Notion said on Wednesday it has acquired Automate.io, an Indian startup that builds connectivity and integrations with over 200 services, as the workplace productivity startup looks to accelerate its product expansion to become more compelling for tens of millions of individuals and businesses that are increasingly moving to digital collaborative tools.
The San Francisco-headquartered startup, which was last valued at $2 billion in private markets, said the acquisition of the Hyderabad-headquartered Automate will help Notion understand the know-how of — and leverage — the 200 integrations the Indian startup has developed to give users and enterprises alike the ability to bring their most workflows into Notion.
The acquisition, first for Notion, is a “strategic piece to our puzzle,” said Akshay Kothari, chief operating officer of Notion, in an interview with TechCrunch. “It’s a sizable acquisition,” he said, though he did not disclose the terms of the deal.
Acquiring Automate — which had only raised capital once, and that too largely from friends and family, and which like Notion is profitable — is also enabling Notion to set up an engineering center in India, its first outside of the U.S., he said. (He expects to set up more offices in India, where the startup’s product is already popular especially among startup circles, in the future.)
Automate, which employs about 40 people, has developed a wide-range of integrations with firms operating in several industries including e-commerce, payments, marketing, social, and productivity. One of the firms it has built a number of integrations for is Notion.
A look at some of the popular services for which Automate.io has developed integrations.
A Notion user / admin can use Automate to connect the collaborative platform to Slack, Gmail, Mailchimp, Salesforce, Google Workspace, Office 365, Dropbox, WordPress, RSS Feed, PayPal and dozens of other services, for instance. “Each product has an API. What Automate has done is work with each API to build pipes in a way that users themselves don’t have to worry to get work done,” he said.

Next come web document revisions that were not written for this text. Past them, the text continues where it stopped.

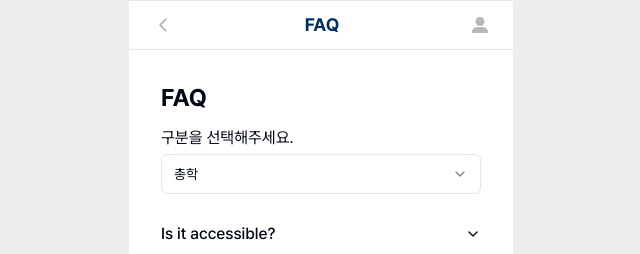
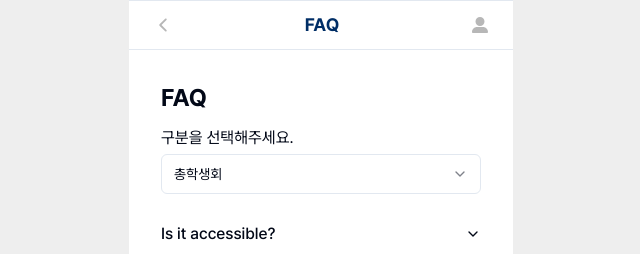
Before and after one commit to developthreefeet/big-brother-FE, a Next.js app: page /faq in a window 1280 px wide. Shown: the top 254 px of the page, without its empty margins (319-959 px from the left). Built offline with nearby package versions, Linux system fonts and the light colour scheme.

Commit message:
style: 총학 -> 총학생회로 워딩 변경

```diff
--- a/src/widgets/OrganizationSelectComponent.tsx
+++ b/src/widgets/OrganizationSelectComponent.tsx
@@ -2,7 +2,7 @@ import React from 'react';
 import SelectComponent from './SelectComponent';
 
 const OrganizationTitleSelectComponent = () => {
-  const organizationItems = ['총학', '단과대', '학과'];
+  const organizationItems = ['총학생회', '단과대', '학과'];
   return (
     <div className="flex flex-col space-y-1">
       <p>구분을 선택해주세요.</p>
```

Notion discovered Automate a few months ago when it launched its API to the public. “I hadn’t heard of them. But because they were one of our first partners, I looked into who they are,” said Kothari, who reached out to Ashok Gudibandla, chief executive of Automate.io, a few months ago.
“Our mission has always been to support businesses by automating repetitive tasks, and to be more efficient. We want users to spend less time dealing with challenging integrations, and more time building and creating the software they need,” said Gudibandla in a statement.
“Together with Notion, we’ll be able to offer the same integration and automation experience to a broader set of users across the globe. We are thrilled to be joining forces with Notion, an ideal partner who shares our values and commitment to extending the power of a collaborative, seamless software experience.”
Automate.io currently offers some paid plans and will continue to offer those to customers, said Kothari.
On a side note, as a longtime Notion customer, I asked Kothari if the company is working on adding support for Apple Pencil and Spotlight search on Mac. Both are in the firm’s to-do list. He offered me a glimpse at some of the things the startup is working on — and the list is quite big (the startup tracks every feature request, even those made on Twitter) — and Spotlight search integration on iPhone should ship soon.
With Automate.io, Kothari said he expects Notion to be able to get some of these features out sooner. “The challenge we face is that Notion is currently used by individuals, individuals working at companies, and those companies. Each person has a unique request. One of the things we are trying to do is stay horizontal,” he said.
,Notion said on Wednesday it has acquired Automate.io, an Indian startup that builds connectivity and integrations with over 200 services, as the workplace productivity startup looks to accelerate its product expansion to become more compelling for tens of millions of individuals and businesses that are increasingly moving to digital collaborative tools. The San Francisco-headquartered startup,